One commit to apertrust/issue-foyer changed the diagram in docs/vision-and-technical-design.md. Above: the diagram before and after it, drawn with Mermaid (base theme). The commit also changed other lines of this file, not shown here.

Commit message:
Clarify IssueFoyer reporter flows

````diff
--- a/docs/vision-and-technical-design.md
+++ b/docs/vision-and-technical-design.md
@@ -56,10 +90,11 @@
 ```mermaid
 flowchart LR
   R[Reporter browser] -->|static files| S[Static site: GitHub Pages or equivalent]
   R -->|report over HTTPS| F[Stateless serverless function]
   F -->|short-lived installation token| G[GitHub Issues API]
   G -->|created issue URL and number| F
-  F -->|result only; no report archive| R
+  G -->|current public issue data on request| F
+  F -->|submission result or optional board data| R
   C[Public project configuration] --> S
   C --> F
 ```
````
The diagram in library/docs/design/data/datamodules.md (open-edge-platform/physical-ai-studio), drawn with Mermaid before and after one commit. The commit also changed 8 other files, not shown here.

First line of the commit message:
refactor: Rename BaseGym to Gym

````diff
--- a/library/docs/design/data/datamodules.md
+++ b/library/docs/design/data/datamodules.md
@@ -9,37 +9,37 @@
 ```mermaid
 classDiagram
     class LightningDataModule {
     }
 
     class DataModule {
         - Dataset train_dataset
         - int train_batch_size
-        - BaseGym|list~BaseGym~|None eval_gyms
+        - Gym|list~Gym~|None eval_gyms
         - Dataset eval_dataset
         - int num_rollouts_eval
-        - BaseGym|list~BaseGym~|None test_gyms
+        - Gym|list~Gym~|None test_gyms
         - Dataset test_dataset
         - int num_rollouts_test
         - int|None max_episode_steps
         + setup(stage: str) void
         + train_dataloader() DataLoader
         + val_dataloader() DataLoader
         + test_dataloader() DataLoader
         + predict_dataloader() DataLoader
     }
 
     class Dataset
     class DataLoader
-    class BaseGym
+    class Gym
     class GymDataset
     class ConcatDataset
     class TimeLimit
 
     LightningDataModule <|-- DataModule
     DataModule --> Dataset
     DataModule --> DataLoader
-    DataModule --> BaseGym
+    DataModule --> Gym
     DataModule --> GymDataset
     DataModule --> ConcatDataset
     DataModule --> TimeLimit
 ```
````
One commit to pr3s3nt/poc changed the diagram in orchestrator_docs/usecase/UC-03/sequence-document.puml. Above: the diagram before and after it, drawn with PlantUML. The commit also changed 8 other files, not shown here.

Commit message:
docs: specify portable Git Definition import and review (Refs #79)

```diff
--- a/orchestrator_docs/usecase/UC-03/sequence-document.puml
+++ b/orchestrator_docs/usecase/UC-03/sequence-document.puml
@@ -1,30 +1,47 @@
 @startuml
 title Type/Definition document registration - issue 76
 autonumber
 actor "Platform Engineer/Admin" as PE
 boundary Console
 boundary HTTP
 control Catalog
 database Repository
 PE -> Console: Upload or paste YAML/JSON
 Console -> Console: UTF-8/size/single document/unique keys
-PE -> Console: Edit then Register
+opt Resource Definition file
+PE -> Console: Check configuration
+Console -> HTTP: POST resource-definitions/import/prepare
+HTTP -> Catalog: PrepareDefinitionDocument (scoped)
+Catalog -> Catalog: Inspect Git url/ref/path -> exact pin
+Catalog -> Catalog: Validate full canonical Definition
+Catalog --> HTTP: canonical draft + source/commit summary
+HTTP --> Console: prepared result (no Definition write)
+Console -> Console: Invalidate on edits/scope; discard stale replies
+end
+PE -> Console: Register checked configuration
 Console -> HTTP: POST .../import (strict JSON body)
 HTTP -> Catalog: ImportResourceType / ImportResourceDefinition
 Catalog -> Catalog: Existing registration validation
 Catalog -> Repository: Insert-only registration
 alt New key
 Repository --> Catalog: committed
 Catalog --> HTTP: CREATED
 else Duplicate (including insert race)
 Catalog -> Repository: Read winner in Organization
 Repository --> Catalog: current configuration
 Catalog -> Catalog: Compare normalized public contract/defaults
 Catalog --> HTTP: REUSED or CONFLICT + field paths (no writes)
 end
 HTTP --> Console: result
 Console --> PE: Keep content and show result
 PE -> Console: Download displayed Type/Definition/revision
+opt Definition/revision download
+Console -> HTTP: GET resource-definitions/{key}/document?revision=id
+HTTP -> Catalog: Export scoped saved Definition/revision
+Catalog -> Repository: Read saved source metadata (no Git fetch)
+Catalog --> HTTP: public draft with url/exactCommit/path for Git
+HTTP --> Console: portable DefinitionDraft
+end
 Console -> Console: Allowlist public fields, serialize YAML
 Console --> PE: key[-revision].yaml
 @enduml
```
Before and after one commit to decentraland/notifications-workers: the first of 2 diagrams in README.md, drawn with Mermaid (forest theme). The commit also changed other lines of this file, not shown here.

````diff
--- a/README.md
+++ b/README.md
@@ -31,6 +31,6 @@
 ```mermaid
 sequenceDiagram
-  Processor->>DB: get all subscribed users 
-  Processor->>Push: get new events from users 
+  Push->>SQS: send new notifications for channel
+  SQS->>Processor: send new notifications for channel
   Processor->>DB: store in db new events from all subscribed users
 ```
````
────────────────
What number of lines in the records hold the word "ConcatDataset"? Reply with that number alone.

### [Task answer]
2